## EXERCISE REQUIREMENTS:
All lines with the word "color" in the material below are required.

____________________

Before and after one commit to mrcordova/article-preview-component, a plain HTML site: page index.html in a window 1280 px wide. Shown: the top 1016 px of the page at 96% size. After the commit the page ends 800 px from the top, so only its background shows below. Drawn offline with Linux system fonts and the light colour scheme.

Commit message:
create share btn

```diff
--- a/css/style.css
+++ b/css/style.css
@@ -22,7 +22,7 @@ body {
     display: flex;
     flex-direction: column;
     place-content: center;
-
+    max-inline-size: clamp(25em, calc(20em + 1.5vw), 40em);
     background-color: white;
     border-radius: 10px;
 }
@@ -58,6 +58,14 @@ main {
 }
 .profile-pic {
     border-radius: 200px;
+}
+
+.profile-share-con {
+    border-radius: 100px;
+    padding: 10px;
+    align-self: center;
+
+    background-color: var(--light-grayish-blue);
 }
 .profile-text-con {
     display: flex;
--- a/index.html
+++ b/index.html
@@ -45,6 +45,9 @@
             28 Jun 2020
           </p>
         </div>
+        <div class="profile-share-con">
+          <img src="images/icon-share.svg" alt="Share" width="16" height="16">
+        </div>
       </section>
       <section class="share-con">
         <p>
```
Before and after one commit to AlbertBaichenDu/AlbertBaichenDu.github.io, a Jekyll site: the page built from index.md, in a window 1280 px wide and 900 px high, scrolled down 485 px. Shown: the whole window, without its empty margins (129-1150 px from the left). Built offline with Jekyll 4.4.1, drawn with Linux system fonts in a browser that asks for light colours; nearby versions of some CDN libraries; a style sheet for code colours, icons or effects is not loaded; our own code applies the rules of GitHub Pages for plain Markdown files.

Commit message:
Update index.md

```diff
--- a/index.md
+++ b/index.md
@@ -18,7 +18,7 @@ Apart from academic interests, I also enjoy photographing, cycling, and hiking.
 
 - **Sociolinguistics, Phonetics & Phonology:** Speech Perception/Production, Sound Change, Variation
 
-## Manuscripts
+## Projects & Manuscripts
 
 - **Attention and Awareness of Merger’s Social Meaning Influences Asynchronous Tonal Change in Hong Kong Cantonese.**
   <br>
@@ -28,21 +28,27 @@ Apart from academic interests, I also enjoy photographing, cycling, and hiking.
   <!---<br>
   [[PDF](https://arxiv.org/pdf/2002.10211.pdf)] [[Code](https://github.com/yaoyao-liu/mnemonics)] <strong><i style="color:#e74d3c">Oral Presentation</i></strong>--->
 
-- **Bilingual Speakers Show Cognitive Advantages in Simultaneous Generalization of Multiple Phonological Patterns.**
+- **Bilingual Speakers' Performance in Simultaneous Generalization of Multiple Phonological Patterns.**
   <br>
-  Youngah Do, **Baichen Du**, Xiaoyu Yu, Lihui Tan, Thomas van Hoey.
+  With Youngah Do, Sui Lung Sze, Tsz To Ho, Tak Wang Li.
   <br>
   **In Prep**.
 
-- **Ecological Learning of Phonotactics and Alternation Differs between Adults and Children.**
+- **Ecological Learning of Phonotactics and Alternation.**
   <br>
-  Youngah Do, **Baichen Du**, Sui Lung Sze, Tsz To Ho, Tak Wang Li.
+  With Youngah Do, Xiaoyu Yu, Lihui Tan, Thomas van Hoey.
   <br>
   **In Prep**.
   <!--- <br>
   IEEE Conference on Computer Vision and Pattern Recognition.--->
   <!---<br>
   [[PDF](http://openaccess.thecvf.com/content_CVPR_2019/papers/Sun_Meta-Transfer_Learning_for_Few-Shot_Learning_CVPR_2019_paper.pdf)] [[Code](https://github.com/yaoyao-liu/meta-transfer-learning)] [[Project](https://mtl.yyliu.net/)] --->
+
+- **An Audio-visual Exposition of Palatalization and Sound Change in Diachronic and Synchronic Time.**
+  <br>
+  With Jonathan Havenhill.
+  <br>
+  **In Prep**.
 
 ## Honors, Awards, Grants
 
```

____________________

## RESULT OF THE TASK:
     background-color: white;
+    background-color: var(--light-grayish-blue);
   [[PDF](https://arxiv.org/pdf/2002.10211.pdf)] [[Code](https://github.com/yaoyao-liu/mnemonics)] <strong><i style="color:#e74d3c">Oral Presentation</i></strong>--->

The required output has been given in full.